Came across this big group of individuals swimming around in a small stream in Coorg. They could easily have been mistaken for a school of fish and I did too. However, they seemed to be swimming on the water’s surface, with the upper half of their bodies outside, unlike most fish. Looking closely, realized that they weren’t fish at all, but a completely different kind of creatures. They were insects, more specifically, beetles.

Whirligig beetles

These beetles are more popularly known as the Whirligig beetles. They get this name from the way they whirl around rapidly in circles when threatened, as if caught in a whirlpool.

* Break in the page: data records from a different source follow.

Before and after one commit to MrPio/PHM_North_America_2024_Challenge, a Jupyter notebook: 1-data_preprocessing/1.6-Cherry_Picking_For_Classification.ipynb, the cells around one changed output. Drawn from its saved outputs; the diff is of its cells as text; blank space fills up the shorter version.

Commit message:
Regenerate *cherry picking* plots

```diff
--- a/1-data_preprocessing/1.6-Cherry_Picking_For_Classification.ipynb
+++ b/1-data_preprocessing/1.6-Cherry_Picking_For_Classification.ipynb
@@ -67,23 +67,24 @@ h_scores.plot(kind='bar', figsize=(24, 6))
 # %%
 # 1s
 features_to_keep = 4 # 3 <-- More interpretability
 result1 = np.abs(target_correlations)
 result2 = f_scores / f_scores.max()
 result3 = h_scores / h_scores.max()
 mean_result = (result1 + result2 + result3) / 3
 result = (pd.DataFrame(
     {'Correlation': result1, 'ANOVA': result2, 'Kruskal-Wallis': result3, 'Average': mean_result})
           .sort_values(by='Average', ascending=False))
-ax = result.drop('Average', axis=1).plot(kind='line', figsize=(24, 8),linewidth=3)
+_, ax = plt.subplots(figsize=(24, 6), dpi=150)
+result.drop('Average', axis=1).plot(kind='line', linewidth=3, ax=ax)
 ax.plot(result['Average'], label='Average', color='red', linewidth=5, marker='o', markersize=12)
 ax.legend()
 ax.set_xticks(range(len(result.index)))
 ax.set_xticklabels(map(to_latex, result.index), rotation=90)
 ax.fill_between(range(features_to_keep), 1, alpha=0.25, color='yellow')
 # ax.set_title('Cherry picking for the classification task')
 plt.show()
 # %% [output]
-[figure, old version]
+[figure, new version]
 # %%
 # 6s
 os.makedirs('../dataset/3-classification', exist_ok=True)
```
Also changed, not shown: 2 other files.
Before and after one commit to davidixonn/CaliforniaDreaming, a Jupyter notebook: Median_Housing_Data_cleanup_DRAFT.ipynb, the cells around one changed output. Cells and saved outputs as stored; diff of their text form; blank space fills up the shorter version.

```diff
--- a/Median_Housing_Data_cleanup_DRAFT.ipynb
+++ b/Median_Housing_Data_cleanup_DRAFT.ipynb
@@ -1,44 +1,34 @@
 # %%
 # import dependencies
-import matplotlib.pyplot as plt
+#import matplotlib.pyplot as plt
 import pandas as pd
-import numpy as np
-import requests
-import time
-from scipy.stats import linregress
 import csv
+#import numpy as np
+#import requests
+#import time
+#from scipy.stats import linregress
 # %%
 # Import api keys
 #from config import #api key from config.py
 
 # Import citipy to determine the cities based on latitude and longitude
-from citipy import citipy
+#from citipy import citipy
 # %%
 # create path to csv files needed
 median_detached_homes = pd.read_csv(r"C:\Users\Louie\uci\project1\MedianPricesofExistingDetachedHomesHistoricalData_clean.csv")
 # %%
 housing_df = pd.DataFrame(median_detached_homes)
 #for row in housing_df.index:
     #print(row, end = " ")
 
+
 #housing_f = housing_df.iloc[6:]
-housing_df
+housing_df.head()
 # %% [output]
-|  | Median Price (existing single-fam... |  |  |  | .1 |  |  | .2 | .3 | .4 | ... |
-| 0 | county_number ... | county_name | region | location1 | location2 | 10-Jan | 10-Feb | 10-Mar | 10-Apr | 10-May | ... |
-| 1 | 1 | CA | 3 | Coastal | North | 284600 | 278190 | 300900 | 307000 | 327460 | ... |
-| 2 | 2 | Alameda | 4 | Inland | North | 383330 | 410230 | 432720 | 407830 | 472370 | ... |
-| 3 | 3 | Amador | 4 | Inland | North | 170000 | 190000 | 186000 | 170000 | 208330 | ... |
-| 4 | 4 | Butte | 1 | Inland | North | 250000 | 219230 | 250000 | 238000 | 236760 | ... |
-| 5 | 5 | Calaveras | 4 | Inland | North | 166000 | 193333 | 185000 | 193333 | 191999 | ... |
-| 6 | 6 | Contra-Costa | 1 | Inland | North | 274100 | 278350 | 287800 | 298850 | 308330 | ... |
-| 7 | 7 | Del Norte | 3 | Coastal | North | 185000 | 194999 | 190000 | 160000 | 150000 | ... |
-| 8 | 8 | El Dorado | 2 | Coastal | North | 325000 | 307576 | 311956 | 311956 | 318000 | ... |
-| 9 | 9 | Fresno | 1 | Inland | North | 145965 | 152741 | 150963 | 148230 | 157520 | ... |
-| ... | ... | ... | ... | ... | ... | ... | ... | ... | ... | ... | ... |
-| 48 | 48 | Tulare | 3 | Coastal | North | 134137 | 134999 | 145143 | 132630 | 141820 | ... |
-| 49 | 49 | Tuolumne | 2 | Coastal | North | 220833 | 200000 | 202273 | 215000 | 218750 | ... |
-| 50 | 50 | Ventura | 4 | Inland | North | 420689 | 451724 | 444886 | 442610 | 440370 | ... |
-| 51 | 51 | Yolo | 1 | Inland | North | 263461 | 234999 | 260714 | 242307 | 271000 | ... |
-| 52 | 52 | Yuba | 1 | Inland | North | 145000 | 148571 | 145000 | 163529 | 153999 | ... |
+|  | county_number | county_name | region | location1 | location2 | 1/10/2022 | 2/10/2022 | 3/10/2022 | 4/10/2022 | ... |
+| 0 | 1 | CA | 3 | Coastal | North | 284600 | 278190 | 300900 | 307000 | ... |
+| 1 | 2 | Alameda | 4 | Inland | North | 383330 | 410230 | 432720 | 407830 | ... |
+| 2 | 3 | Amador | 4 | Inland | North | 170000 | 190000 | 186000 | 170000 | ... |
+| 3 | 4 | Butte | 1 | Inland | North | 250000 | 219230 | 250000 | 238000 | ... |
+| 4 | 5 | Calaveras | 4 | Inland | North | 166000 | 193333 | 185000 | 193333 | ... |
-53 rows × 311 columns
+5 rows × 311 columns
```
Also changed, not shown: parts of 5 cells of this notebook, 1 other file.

Whirligig beetles belong to the ‘Gyrinidae’ family of water beetles. They do have wings like most other beetles and are very much capable of flying. However, these are preferential water denizens. Having a nicely lubricated outer layer, hind legs modified to aid in swimming and a pair of split eyes, one part above the surface of water and the other below, enabling them to see both sides at the same time, these beetles are very well adapted for their marine lifestyle.

Whirligig beetle

Adults are capable of carrying an air bubble, which help them breathe underwater as well. They also seem to be a very social group of insects, living and moving around in large groups, having an added benefit of evading predators.

Whirligig beetles

These beetles feed on debris that float around on the surface of water and also on any struggling insect or other small invertebrates that might fall in. Whirligigs’ have developed an amazing way of hunting its prey. They are attracted to the waves caused by the struggling victim and as a group they start honing on to it. Once honed in, they start biting nibbles off it.

They seem to employ some sort of simple Radar for this. The water ripples are the medium used to send messages here, as in the image below.

When the whirligigs detect the waves from a struggling insect that has fallen into the water, they start their rapid spinning action, sending ripples across the water’s surface. These water ripples bounce back from the victim. This light echo is detected by the whirligigs and they use this information to triangulate the location of their prey. How cool is that !!

Whirligig beetles

Water ripples are used to send messages and receive the echoes…!

They are also very beneficial insects. As scavengers they help in cleaning the water of dead and decaying matter.

All in all, it was lovely having seen these wonderful group of insects. These seem to have pioneered technologies that we humans have very recently been able to develop !